In a series of posts leading up to the World Economic Forum’s New Energy Architecture report launched on Monday 23rd April 2012, Executive Director of International Energy Agency, Maria van der Hoeven explains why a one-size-fits-all solution is not an option. 

Significant technology investments are needed to meet the long-term goal of sustainable, economical and secure energy. Rising population and prosperity trends will inevitably increase energy needs in the coming decades. Such investments will need to be carried out globally, requiring engagement worldwide; they will also have to meet the needs of today while anticipating those of the future. It is clear that we cannot continue to rely on our current energy mix. Determining the right balance to ensure security and sustainability will require a systems-level approach.

Current discussions and decisions about the future energy mix require looking to our energy needs, production, and transmission and distribution in the coming decades. Investments and policy actions taken in the short term should avoid “locking in” technologies already known to be unsustainable, particularly those investments with a service life of several decades.

Our energy infrastructure is not based on a single technology, carrier or sector. Rather, it is a highly interrelated system with a plethora of technologies, stakeholders, resources and end uses. Technological complexity will only increase in the future with electric vehicles, increased use of electricity in heating, the use of thermal storage to balance variable renewable generation, more sophisticated demand-response, and energy storage in hydrogen for heating, power generation and transportation. We will need to improve our understanding of evolving energy systems and learn to work with new technologies and stakeholders not traditionally involved in the energy sector.

Systems approaches to energy deployment must look to leverage the existing infrastructure in order to optimize new investments. One example is to improve the flexibility of the current electricity system to accommodate an increasing share of variable renewable investments. The typical approach thus far has been to install fossil fuel peak power stations, but more innovative approaches are possible. Efforts to increase the flexibility of existing base-load capacity, as well as to improve regional interconnections and leverage excess flexibility from reservoir hydro-generation, reduce the need for peak plant investment and increase the utilization of existing generation facilities. There is also a large untapped resource on the demand side to be unlocked through increased deployment of smart grids. By considering opportunities throughout the system, cities, regions and countries can choose the best solution to match their specific circumstance and resource endowment, and thus optimize investments.

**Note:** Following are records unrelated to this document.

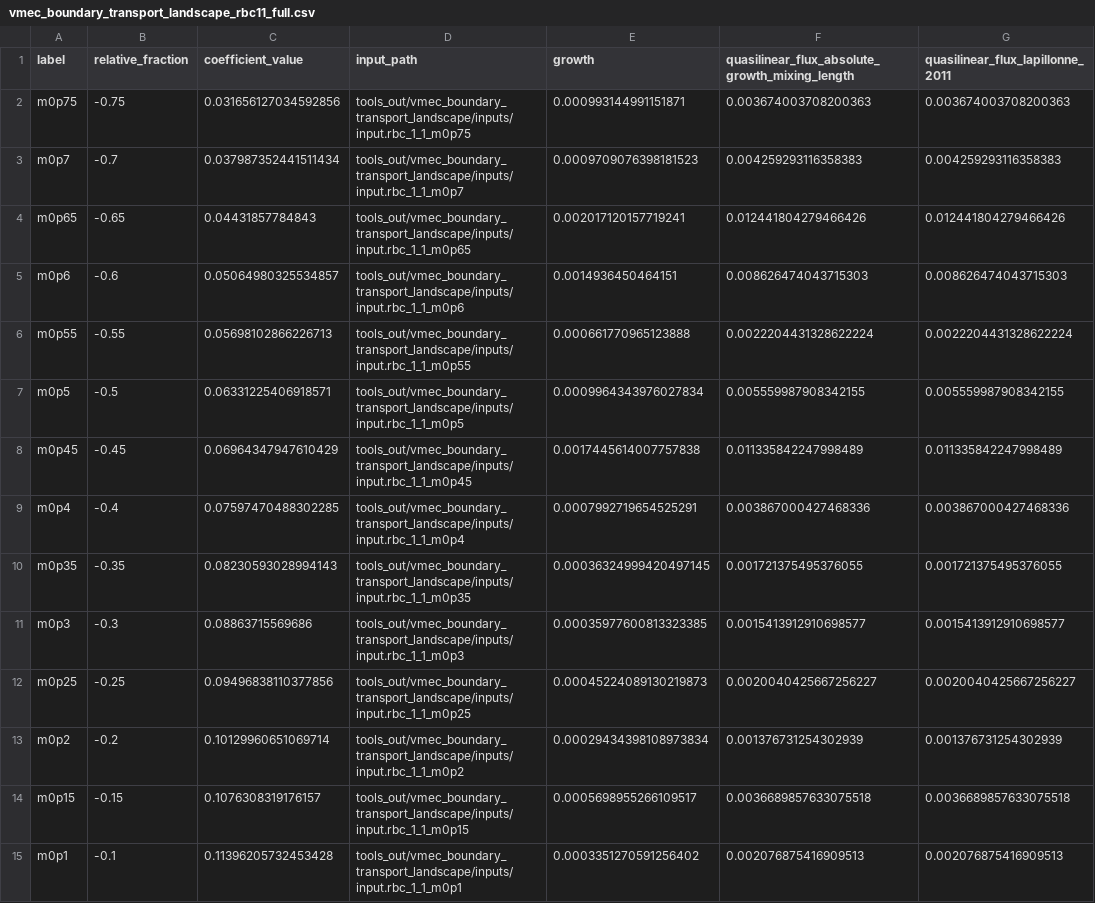
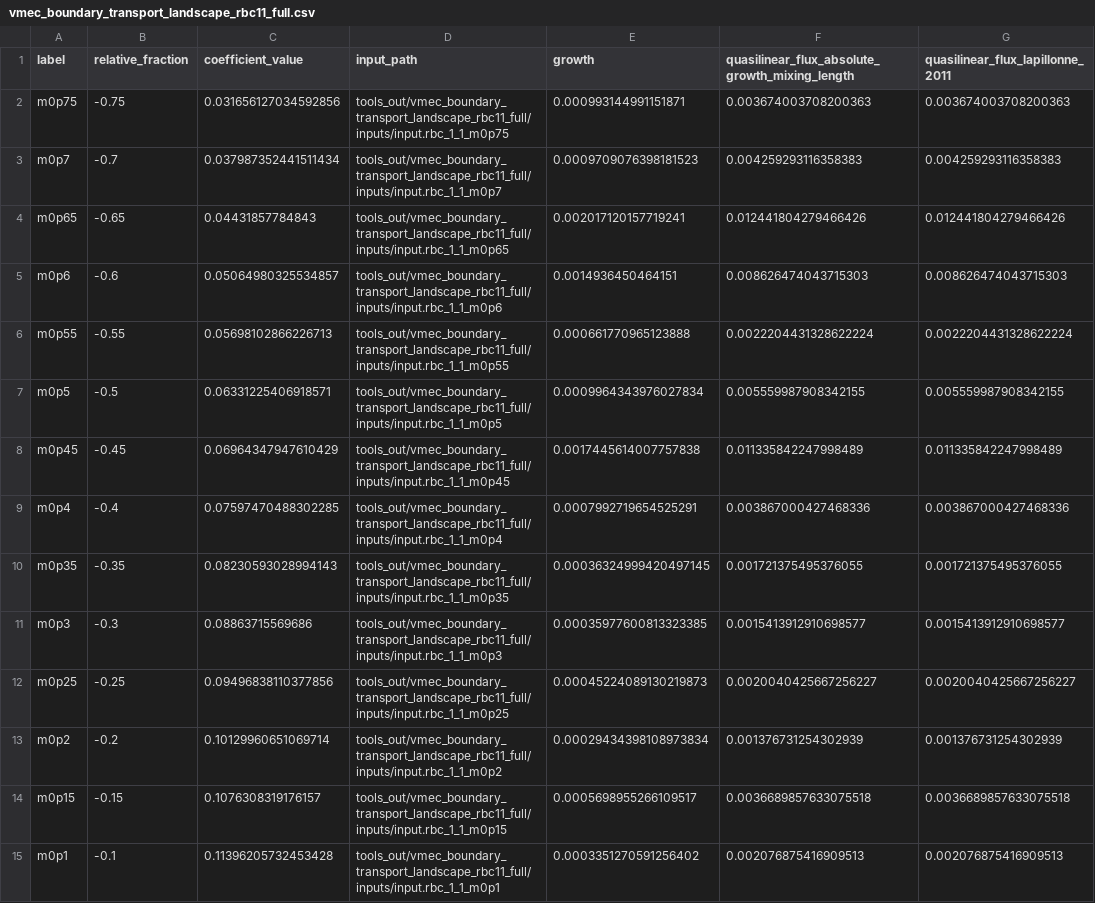
Before and after one commit to uwplasma/SPECTRAX-GK, a CSV file: docs/_static/vmec_boundary_transport_landscape_rbc11_full.csv, drawn as a sheet; only a part is shown; the diff covers the shown part only; the diff names each change by its address in the sheet, - before the commit and + after, or states it on an @@ line.

Commit message:
Point RBC11 landscape at full WOUT cache

```diff
--- a/docs/_static/vmec_boundary_transport_landscape_rbc11_full.csv
+++ b/docs/_static/vmec_boundary_transport_landscape_rbc11_full.csv
-D2 (input_path): tools_out/vmec_boundary_transport_landscape/inputs/input.rbc_1_1_m0p75
+D2 (input_path): tools_out/vmec_boundary_transport_landscape_rbc11_full/inputs/input.rbc_1_1_m0p75
-D3 (input_path): tools_out/vmec_boundary_transport_landscape/inputs/input.rbc_1_1_m0p7
+D3 (input_path): tools_out/vmec_boundary_transport_landscape_rbc11_full/inputs/input.rbc_1_1_m0p7
-D4 (input_path): tools_out/vmec_boundary_transport_landscape/inputs/input.rbc_1_1_m0p65
+D4 (input_path): tools_out/vmec_boundary_transport_landscape_rbc11_full/inputs/input.rbc_1_1_m0p65
-D5 (input_path): tools_out/vmec_boundary_transport_landscape/inputs/input.rbc_1_1_m0p6
+D5 (input_path): tools_out/vmec_boundary_transport_landscape_rbc11_full/inputs/input.rbc_1_1_m0p6
-D6 (input_path): tools_out/vmec_boundary_transport_landscape/inputs/input.rbc_1_1_m0p55
+D6 (input_path): tools_out/vmec_boundary_transport_landscape_rbc11_full/inputs/input.rbc_1_1_m0p55
-D7 (input_path): tools_out/vmec_boundary_transport_landscape/inputs/input.rbc_1_1_m0p5
+D7 (input_path): tools_out/vmec_boundary_transport_landscape_rbc11_full/inputs/input.rbc_1_1_m0p5
-D8 (input_path): tools_out/vmec_boundary_transport_landscape/inputs/input.rbc_1_1_m0p45
+D8 (input_path): tools_out/vmec_boundary_transport_landscape_rbc11_full/inputs/input.rbc_1_1_m0p45
-D9 (input_path): tools_out/vmec_boundary_transport_landscape/inputs/input.rbc_1_1_m0p4
+D9 (input_path): tools_out/vmec_boundary_transport_landscape_rbc11_full/inputs/input.rbc_1_1_m0p4
-D10 (input_path): tools_out/vmec_boundary_transport_landscape/inputs/input.rbc_1_1_m0p35
+D10 (input_path): tools_out/vmec_boundary_transport_landscape_rbc11_full/inputs/input.rbc_1_1_m0p35
-D11 (input_path): tools_out/vmec_boundary_transport_landscape/inputs/input.rbc_1_1_m0p3
+D11 (input_path): tools_out/vmec_boundary_transport_landscape_rbc11_full/inputs/input.rbc_1_1_m0p3
-D12 (input_path): tools_out/vmec_boundary_transport_landscape/inputs/input.rbc_1_1_m0p25
+D12 (input_path): tools_out/vmec_boundary_transport_landscape_rbc11_full/inputs/input.rbc_1_1_m0p25
-D13 (input_path): tools_out/vmec_boundary_transport_landscape/inputs/input.rbc_1_1_m0p2
+D13 (input_path): tools_out/vmec_boundary_transport_landscape_rbc11_full/inputs/input.rbc_1_1_m0p2
-D14 (input_path): tools_out/vmec_boundary_transport_landscape/inputs/input.rbc_1_1_m0p15
+D14 (input_path): tools_out/vmec_boundary_transport_landscape_rbc11_full/inputs/input.rbc_1_1_m0p15
-D15 (input_path): tools_out/vmec_boundary_transport_landscape/inputs/input.rbc_1_1_m0p1
+D15 (input_path): tools_out/vmec_boundary_transport_landscape_rbc11_full/inputs/input.rbc_1_1_m0p1
```
Also changed, not shown: 17 edited cells elsewhere in this file, 1 other file.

There is no one-size-fits-all approach with regard to technology deployment in the energy system. It is in this context that the New Energy Architecture project complements the systems-based analyses performed by the IEA. To meet the demands of tomorrow, nations or regions must consider a broad range of issues, taking a systems-level approach that includes resource and technical capabilities in the context of social, regulatory and market aspects.

The IEA is continuing to expand its system-based analysis, providing answers to new concerns arising from today’s ever-changing energy context. Will large-scale deployments of variable renewable generation (such as wind and photovoltaics) disrupt the operation of the electricity system? Can the distribution system accommodate future electric vehicle deployments? Should gas networks be expanded for use in building heating applications or should electricity-based heat pumps be used? How can hydrogen technology be deployed in a practical and cost-effective manner for transportation or stationary applications? Will smart grids increase or decrease the cost of electricity to consumers?

Such questions cannot be answered in isolation. Systems thinking must be the rule to allow the energy community, including governments, industry, consumers and all other stakeholders, to work in collaboration globally in an effort to find creative solutions to meet our secure and sustainable energy goals.

Author: Maria van der Hoeven, Executive Director, International Energy Agency, Paris

Picture: A shop attendant touches a lamp at a shopping mall in Taipei April 12, 2012. REUTERS/Pichi Chuang (TAIWAN – Tags: ENERGY BUSINESS)